Basil Kincaid, Melanin Activation: Sun Harvest, 2020-2022. Photography courtesy the artist and Venus Over Manhattan, New York.
By Osman Can Yerebakan
Artist and quilter Basil Kincaid has been aiming high—not only with his recent habit of jumping as a form of bodily training, but also with the ambition of his mixed-media quilted works currently making their New York debut at the artist’s solo exhibition “River, Frog and Crescent Moon” at Venus Over Manhattan. All seven large-scale quilts at the Upper East Side gallery feature densely woven surfaces, rich with narratives that combine the subliminal with the everyday. Contorted bodies with large phalluses stretch over fluid dreamscapes; geometric patterns provide hallucinatory backdrops. Overall, bright hues—mainly from textiles that Kincaid collects from his loved ones—remain persistent.
“Part of the mythology in the work takes daily elements in life and attribute further meaning,” he says. “It could be seen simply as jumping or a metaphor for taking a leap of faith or reaching a new height.” The leaping figure in the show’s only vertical quilt, The Frog (2022), is autobiographical, capturing both his recent hobby and the bounds his studio practice has made. This year alone, the 36-year-old has been featured in group shows at Kunsthalle Krems in Austria, Smithsonian American Art Museum in D.C., Laumeier Sculpture Park in St. Louis, and curator Legacy Russell’s traveling Hauser & Wirth exhibition, “The New Bend,” and another solo exhibition in Miami with Mindy Solomon Gallery.

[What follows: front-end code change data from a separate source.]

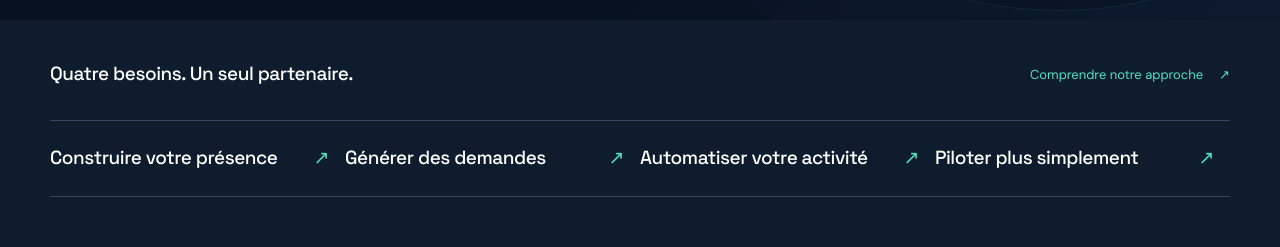
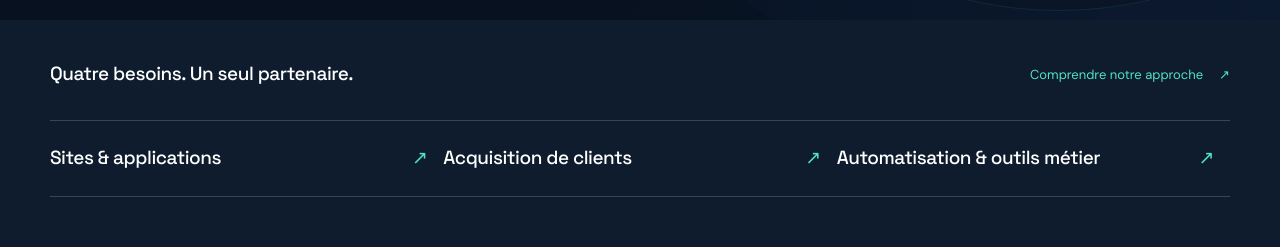
Before and after one commit to AdrienW86/Codev2, a Next.js app: page / in a window 1280 px wide. Shown: the part 941-1188 px from the top of the page. Built offline with nearby package versions, Linux system fonts and the light colour scheme.

Commit message:
feat: réduire l offre principale à trois piliers

```diff
--- a/src/data/navigation.ts
+++ b/src/data/navigation.ts
@@ -23,40 +23,34 @@ export type SolutionNavigation = (typeof solutionNavigation)[number];
 
 export const commercialOfferNavigation = [
   {
-    id: "build",
-    label: "CONSTRUIRE",
-    name: "Construire votre présence",
+    id: "web",
+    label: "SITES & APPLICATIONS",
+    name: "Sites & applications",
     intent: "website" as const,
     href: "/creation-site",
-    description: "Sites vitrines, sites étendus, applications web et espaces métier : construire un socle clair, utile et évolutif.",
-    cta: "Découvrir la création de site",
+    description: "Créer ou refondre votre site, développer une application web ou un espace métier utile à votre activité.",
+    services: ["Site vitrine", "Site étendu / blog", "Application web / espace métier"],
+    cta: "Voir les solutions web",
   },
   {
-    id: "attract",
-    label: "ATTIRER",
-    name: "Générer des demandes",
+    id: "acquisition",
+    label: "ACQUISITION DE CLIENTS",
+    name: "Acquisition de clients",
     intent: "acquisition" as const,
     href: "/publicite",
-    description: "SEO local, Google Ads, Local Services et réseaux sociaux : rendre votre entreprise visible là où vos prospects cherchent.",
-    cta: "Découvrir l’acquisition",
+    description: "Développer votre visibilité et obtenir davantage de demandes grâce au SEO local, à la publicité et aux réseaux sociaux.",
+    services: ["Acquisition locale", "Google Ads", "Google Local Services", "Google Business Profile", "Réseaux sociaux"],
+    cta: "Développer mon acquisition",
   },
   {
-    id: "automate",
-    label: "AUTOMATISER",
-    name: "Automatiser votre activité",
+    id: "automation",
+    label: "AUTOMATISATION & OUTILS MÉTIER",
+    name: "Automatisation & outils métier",
     intent: "automation" as const,
     href: "/solutions/automatisation-ia",
-    description: "Agents IA, e-mails, workflows et automatisations : réduire les tâches répétitives et mieux faire circuler l’information.",
-    cta: "Découvrir l’automatisation",
-  },
-  {
-    id: "pilot",
-    label: "PILOTER",
-    name: "Piloter plus simplement",
-    intent: "strategy" as const,
-    href: "/strategie-digitale",
-    description: "Documents commerciaux, organisation des e-mails, hébergement, maintenance et accompagnement : garder un cadre lisible au quotidien.",
-    cta: "Découvrir l’accompagnement",
+    description: "Automatiser les tâches répétitives et structurer vos opérations avec l’IA, les workflows et des outils adaptés.",
+    services: ["Agent IA", "Automatisation des e-mails", "Automatisation Google Ads", "Documents commerciaux", "Organisation des réponses clients"],
+    cta: "Automatiser mon activité",
   },
 ] as const;
 
```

Moving to Accra in 2014 on an Arts Connect International residency as a painter was a turning point for Kincaid’s life and career. After years of working as a middle school art teacher, he had felt the urge for a new chapter in his own practice—and the residency allowed him to pick an international destination for a nine-month sojourn. Kincaid chose Ghana to see the dungeons built for enslaved people on the coast during slave trade. There, he started quilting for the first time, “because I felt close to my family history,” he says.
“After a Western canon-focused education at school, I wanted to know what my lineage was producing.” Using his “muscle memory” of bending over the paper to draw as a 10-year-old kid came in handy to scout and weave horizontally on the floor. Now, the artist’s work marries Ghana’s local fiber traditions, such as kente cloth, with traditional Black American techniques, “to look at their relationships through the materials and the act of weaving,” he explains.
Hailing from a family with a long history in quilting, Kincaid remembers watching his grandmother and her friends do the needlework at his grandparents’ farm in Arkansas with “a distanced curiosity.” Today, the spiritual element of his practice comes in heavy “because I can feel her energy with me.” Revisiting familial lineage has also granted Kincaid fresh eyes to look at art history. His grandmother’s intuitive quilts, similar to the southern tradition of Gee’s Bend, serve as inspiration. “Those patterns she created are the height of abstraction, but no one regarded them that way,” Kincaid says. His own work vows to give quilting the art lineage it deserves.
While quilting at his Accra studio where all the works in his new show come from, the act is bigger than him, a meditation that weaves the efforts of generations of celebrated or forgotten Black quilters. Sewing together emotionally-charged fabrics with intuition is critical for letting his subconsciousness lead the way. “If I had to filter my ideas through my cognitive mind, who knows if I would have started quilting,” Kincaid admits.